Google continues to be plagued by competitors’ allegations that the company gives special preference to its own products and services in its search rankings.. The two investigations — called Civil Investigative Demands, or CIDs — by the state of Texas, were launched in July 2010 and May 2011 for similar reasons, and the tech giant is also currently under fire from federal lawmakers and the European Union
Texas Attorney General Greg Abbot — along with several other various high-level state law enforcement officials — filed the suit Monday on behalf of the Antitrust Division of the State of Texas to force Google. They are demanding, through court order, that Google hand over documents being withheld under attorney-client privilege.
The company had already produced several hundred thousand documents to the state on a rolling basis beginning in August 2010, but Texas is demanding more after Google told the state that 14,500 documents were being withheld under attorney-client privilege. Abbot contends that Google has not “met its burden of demonstrating that the privilege is applicable to many of the documents in question.”
An email between a Google vice president and his superior inadvertently released to Abbot’s office among the several thousand documents is what caught the state attorney general’s attention. The email, Abbot lays out in the filing, is not between attorney’s — although it was labeled to be protected by attorney-client privilege — and it “makes no reference to legal advice.”
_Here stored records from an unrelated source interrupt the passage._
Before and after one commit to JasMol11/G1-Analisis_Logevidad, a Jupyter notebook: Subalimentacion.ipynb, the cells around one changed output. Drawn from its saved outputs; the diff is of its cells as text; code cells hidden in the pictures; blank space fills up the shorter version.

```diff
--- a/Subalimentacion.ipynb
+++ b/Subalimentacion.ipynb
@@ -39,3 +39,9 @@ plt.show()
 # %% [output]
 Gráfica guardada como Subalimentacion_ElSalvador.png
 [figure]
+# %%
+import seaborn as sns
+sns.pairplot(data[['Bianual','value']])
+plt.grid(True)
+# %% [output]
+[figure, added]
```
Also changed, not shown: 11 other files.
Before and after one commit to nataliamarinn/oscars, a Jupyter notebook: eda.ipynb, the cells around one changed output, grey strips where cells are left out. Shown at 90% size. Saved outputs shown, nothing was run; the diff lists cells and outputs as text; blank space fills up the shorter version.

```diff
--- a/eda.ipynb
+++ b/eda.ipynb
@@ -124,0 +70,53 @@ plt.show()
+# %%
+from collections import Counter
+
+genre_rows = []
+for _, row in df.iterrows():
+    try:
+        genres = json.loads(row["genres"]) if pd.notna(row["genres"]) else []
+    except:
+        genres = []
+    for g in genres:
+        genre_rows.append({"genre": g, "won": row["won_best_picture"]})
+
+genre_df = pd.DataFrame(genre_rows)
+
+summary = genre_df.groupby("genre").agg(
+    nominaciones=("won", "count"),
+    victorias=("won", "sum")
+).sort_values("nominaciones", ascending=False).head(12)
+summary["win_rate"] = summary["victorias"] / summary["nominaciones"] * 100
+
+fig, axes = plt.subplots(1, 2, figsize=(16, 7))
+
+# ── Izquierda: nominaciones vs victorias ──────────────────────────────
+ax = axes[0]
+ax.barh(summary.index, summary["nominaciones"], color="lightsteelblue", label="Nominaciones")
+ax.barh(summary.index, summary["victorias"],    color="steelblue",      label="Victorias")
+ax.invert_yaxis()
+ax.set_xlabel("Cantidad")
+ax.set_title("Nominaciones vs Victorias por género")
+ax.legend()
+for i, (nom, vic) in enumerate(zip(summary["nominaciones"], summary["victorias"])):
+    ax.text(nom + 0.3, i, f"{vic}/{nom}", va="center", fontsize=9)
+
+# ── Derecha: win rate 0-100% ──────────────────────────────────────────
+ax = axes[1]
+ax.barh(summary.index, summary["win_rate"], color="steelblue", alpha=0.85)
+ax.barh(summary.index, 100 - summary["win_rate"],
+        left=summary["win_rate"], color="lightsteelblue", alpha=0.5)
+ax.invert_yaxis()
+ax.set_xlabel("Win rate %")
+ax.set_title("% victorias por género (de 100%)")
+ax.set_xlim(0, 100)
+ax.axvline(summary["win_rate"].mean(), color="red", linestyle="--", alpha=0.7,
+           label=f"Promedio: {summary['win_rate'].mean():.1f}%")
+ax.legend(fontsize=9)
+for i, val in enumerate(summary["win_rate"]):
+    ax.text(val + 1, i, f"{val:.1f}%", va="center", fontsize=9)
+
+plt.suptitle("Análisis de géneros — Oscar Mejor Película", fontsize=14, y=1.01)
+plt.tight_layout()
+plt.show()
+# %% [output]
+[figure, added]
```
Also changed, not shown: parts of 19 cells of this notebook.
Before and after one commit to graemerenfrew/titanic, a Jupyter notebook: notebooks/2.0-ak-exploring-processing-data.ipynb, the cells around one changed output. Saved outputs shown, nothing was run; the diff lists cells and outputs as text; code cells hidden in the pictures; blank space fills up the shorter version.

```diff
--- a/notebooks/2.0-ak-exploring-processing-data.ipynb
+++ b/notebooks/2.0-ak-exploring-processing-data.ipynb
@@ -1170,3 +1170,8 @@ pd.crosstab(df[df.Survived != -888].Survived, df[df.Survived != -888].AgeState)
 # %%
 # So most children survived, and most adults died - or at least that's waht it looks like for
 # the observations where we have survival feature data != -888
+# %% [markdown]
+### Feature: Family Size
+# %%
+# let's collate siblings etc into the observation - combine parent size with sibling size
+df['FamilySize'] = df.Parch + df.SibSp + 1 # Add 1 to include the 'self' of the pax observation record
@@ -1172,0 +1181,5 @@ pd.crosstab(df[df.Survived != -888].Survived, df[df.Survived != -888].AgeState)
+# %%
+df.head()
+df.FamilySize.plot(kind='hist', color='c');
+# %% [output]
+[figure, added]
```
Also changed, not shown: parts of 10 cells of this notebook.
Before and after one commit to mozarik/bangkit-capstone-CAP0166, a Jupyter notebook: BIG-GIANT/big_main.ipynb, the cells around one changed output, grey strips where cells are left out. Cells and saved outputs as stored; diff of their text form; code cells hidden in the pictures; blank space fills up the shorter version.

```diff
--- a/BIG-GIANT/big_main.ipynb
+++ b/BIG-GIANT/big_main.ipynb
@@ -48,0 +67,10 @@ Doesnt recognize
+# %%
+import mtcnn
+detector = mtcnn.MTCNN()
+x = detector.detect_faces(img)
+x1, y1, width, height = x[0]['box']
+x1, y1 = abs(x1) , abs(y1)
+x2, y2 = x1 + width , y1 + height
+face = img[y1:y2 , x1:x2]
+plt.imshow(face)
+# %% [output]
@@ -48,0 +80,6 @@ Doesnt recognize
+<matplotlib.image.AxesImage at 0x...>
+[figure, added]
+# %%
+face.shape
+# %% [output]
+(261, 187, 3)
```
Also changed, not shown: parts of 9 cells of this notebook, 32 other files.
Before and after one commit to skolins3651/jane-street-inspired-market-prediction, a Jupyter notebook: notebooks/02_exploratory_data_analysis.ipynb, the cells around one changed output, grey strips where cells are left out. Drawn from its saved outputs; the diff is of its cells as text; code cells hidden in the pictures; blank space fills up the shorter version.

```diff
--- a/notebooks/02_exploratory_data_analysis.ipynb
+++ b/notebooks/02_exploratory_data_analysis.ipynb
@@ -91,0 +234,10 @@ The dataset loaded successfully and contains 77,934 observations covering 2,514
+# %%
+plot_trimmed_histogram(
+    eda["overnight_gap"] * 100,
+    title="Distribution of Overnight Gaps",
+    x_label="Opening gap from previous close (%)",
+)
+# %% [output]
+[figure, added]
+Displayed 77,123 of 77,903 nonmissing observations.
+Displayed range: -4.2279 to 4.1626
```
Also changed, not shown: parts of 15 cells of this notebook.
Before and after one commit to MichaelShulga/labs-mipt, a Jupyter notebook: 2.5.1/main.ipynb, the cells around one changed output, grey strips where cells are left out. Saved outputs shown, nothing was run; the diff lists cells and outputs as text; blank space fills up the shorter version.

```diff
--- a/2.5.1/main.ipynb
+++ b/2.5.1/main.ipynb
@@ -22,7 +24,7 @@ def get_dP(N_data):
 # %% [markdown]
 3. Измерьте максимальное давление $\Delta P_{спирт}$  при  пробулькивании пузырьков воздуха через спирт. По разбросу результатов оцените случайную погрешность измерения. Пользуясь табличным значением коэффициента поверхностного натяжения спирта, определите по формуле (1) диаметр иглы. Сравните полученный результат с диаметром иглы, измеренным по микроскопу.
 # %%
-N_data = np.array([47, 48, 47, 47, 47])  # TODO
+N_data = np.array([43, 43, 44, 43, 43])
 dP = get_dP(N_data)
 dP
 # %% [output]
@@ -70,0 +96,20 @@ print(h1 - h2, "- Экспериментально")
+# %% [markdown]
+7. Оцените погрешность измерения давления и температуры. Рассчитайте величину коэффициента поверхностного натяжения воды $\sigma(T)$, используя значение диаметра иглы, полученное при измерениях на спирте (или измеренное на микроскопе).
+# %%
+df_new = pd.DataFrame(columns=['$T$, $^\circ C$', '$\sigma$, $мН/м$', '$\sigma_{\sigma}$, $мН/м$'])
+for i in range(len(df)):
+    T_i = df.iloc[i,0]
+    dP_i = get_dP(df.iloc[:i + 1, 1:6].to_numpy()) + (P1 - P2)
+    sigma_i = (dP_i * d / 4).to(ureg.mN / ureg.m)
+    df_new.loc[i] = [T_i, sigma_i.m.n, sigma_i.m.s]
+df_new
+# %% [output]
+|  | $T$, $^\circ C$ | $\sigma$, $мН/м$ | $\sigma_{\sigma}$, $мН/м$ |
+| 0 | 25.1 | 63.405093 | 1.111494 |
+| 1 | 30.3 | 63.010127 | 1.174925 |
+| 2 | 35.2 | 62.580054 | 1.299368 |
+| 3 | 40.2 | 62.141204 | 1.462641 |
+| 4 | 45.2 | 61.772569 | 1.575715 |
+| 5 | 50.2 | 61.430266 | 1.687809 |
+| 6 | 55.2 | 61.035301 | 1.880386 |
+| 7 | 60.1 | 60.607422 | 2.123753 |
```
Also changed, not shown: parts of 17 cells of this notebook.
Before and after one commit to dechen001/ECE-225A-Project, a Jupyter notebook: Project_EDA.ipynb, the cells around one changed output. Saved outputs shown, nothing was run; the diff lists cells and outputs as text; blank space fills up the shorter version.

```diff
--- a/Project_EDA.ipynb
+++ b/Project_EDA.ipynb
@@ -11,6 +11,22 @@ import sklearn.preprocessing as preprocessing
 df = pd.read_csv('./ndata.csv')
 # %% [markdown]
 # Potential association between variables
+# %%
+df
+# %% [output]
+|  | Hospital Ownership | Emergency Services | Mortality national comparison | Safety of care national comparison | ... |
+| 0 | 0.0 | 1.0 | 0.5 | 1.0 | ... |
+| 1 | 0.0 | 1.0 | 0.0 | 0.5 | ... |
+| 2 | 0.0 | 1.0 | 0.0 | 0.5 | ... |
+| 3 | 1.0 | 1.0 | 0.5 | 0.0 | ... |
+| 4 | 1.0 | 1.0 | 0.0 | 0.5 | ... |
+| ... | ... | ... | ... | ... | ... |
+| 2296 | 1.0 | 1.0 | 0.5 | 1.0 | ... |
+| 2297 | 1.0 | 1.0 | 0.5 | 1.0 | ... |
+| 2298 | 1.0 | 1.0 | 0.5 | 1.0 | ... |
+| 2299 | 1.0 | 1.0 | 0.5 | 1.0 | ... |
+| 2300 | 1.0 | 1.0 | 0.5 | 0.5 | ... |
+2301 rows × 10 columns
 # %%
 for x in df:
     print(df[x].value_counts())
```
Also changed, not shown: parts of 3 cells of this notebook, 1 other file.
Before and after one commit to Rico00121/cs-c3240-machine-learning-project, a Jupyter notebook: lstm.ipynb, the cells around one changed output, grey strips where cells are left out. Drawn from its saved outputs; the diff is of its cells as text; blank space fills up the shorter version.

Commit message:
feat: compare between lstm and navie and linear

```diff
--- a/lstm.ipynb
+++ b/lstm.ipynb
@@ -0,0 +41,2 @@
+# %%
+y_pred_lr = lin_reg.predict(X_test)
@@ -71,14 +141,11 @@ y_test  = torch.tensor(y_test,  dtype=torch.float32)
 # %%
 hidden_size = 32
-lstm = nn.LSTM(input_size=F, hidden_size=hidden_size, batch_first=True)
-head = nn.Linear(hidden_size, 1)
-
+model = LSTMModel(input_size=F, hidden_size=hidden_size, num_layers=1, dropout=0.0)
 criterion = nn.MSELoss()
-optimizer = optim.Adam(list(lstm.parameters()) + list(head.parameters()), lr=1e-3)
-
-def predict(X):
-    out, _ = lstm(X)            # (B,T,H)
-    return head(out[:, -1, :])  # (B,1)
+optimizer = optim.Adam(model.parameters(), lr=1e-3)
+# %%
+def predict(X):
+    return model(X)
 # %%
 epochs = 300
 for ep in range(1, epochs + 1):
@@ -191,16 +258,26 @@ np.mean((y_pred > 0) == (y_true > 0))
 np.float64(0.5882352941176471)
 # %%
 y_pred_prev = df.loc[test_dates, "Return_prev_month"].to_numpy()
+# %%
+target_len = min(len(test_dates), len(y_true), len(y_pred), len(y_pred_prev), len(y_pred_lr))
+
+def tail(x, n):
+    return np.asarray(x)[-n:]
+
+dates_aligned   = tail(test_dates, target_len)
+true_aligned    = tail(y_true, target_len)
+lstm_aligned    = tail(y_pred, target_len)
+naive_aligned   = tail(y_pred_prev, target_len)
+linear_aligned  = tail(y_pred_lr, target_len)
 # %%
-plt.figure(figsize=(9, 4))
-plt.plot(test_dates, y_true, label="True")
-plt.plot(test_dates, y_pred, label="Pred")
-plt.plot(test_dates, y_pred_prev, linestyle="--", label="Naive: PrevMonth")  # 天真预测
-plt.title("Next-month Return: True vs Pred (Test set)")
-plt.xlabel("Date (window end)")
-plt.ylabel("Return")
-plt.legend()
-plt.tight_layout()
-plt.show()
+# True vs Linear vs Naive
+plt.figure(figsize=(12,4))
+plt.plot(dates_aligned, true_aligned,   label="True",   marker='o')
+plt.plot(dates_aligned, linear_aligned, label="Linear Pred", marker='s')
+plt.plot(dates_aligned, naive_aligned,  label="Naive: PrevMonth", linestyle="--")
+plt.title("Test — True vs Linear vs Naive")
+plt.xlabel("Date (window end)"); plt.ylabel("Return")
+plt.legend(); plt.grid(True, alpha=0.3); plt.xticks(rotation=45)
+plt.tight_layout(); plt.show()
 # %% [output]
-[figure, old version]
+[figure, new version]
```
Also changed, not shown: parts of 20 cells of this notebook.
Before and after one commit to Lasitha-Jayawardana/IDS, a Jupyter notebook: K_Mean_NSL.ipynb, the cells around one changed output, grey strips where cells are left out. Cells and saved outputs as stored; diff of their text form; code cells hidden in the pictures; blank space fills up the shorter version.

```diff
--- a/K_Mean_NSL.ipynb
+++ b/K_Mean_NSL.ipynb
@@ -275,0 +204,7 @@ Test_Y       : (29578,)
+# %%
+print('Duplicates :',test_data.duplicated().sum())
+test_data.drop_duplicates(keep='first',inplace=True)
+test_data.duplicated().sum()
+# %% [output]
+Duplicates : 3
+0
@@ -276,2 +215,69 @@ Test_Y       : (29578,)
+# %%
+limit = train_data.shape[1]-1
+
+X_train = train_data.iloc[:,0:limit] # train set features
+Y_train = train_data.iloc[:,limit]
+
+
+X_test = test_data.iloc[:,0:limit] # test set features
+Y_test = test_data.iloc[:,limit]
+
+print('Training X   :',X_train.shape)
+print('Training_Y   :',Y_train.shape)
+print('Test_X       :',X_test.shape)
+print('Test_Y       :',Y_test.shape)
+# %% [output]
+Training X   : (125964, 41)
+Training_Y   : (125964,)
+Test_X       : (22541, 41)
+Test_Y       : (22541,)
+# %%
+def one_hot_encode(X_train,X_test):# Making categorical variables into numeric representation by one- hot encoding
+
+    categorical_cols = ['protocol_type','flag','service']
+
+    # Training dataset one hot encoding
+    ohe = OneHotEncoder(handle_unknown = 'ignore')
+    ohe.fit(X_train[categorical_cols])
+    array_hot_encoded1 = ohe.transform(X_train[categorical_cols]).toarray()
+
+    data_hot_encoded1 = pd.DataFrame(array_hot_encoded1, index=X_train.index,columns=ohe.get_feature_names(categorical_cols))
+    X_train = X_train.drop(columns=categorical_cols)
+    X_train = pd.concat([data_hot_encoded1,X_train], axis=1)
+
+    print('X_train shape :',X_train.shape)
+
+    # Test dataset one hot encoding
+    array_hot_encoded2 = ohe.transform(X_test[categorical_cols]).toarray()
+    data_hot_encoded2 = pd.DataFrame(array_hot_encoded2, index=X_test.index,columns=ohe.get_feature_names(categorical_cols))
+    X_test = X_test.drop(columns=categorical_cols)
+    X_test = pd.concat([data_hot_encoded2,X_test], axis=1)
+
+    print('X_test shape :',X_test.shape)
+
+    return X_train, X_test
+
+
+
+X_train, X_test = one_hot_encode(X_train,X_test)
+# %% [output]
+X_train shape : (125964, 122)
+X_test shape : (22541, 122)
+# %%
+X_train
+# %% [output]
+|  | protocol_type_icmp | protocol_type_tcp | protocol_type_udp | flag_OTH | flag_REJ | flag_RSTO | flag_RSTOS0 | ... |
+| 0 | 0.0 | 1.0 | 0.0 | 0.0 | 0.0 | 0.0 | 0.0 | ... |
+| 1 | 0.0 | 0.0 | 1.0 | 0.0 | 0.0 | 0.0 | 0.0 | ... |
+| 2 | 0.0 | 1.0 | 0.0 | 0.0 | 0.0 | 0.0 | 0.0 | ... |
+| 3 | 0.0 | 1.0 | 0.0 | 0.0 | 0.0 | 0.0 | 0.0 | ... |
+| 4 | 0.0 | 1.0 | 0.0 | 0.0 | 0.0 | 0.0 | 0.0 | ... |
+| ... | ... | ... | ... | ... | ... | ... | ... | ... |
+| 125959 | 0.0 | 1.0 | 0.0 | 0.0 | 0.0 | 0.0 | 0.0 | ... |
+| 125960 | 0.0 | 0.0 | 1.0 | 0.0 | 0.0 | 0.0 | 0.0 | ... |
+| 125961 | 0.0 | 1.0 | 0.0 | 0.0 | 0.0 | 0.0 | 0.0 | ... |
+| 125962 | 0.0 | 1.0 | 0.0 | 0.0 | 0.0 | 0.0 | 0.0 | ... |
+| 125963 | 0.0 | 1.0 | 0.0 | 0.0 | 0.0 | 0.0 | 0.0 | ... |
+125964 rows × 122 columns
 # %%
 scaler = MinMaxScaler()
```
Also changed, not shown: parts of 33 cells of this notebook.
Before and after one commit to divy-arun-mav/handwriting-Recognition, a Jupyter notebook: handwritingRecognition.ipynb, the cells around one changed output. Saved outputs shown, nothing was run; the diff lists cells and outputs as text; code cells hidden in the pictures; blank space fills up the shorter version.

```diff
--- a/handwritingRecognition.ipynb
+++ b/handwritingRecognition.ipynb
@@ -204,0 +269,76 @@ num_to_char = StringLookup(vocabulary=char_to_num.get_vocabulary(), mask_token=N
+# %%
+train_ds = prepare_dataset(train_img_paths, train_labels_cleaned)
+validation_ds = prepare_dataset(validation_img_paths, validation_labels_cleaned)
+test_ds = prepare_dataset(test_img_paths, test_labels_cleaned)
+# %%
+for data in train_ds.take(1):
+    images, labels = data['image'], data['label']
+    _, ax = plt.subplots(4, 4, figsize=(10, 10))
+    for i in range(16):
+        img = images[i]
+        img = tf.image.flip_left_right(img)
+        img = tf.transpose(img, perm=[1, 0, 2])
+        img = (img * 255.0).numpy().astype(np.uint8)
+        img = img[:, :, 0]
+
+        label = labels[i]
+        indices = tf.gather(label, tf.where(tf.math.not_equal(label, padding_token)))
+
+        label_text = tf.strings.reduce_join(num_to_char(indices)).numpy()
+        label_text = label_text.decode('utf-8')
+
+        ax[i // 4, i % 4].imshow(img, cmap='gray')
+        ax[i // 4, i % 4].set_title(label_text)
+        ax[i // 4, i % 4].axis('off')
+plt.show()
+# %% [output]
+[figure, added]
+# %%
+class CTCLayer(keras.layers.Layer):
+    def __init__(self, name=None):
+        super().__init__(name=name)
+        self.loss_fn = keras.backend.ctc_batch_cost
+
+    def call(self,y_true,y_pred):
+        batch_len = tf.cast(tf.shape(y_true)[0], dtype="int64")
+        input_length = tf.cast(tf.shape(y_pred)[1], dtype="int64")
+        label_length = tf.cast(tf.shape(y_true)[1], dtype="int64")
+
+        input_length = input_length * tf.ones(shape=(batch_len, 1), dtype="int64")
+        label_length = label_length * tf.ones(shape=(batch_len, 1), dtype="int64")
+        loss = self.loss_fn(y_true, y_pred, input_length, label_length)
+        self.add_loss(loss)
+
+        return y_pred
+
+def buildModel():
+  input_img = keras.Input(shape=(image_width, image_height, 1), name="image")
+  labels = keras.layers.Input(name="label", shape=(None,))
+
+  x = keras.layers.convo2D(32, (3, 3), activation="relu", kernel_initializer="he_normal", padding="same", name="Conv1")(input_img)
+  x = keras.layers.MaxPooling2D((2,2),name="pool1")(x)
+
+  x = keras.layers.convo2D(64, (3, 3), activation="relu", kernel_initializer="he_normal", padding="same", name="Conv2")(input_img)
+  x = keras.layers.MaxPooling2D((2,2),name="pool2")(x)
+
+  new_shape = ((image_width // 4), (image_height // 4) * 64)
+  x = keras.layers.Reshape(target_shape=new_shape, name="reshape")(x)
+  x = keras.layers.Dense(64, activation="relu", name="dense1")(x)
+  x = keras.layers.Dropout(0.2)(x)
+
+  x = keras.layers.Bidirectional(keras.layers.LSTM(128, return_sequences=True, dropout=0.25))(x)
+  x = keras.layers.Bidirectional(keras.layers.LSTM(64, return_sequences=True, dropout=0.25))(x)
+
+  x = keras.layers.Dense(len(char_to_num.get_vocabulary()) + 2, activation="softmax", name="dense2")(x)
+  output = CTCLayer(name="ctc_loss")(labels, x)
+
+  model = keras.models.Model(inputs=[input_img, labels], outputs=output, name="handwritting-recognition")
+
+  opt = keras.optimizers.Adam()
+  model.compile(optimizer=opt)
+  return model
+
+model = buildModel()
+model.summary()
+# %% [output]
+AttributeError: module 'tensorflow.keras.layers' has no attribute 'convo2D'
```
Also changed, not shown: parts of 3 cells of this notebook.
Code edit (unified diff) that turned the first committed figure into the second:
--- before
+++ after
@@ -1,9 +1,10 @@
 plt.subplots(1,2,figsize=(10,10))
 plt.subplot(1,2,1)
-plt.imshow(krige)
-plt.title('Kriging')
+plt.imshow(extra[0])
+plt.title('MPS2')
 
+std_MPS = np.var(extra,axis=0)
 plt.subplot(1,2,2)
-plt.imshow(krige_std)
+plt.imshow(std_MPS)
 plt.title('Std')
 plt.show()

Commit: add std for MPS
“The email at issue is a communication between non-lawyer Google executives discussing their recommendation to change how Google uses review content from competing sites and the process for presenting this recommendation to Google’s management for discussion and decision,” said the filing. Google’s counsel requested that the Attorney General’s office delete all copies of that email, which Abbot refuses to do.
“The document is highly relevant to the conduct being investigated by the Attorney General’s office,” said the filing.
Abbot contends in the filing that it believes that the representative sampling of documents it prepared for the court to review “will likely demonstrate that Google has significantly overreached in its effort to prevent disclosure of documents to the CIDs,” and that it would provide the Court with the privilege log of entries for these documents, and including the redacted versions, to review.
Google did not respond to TheDC’s request for comment by the time of publication.
Update: In a statement to TheDC, a Google spokesperson said, “We have shared hundreds of thousands of documents with the Texas Attorney General, and we are happy to answer any questions that regulators have about our business.”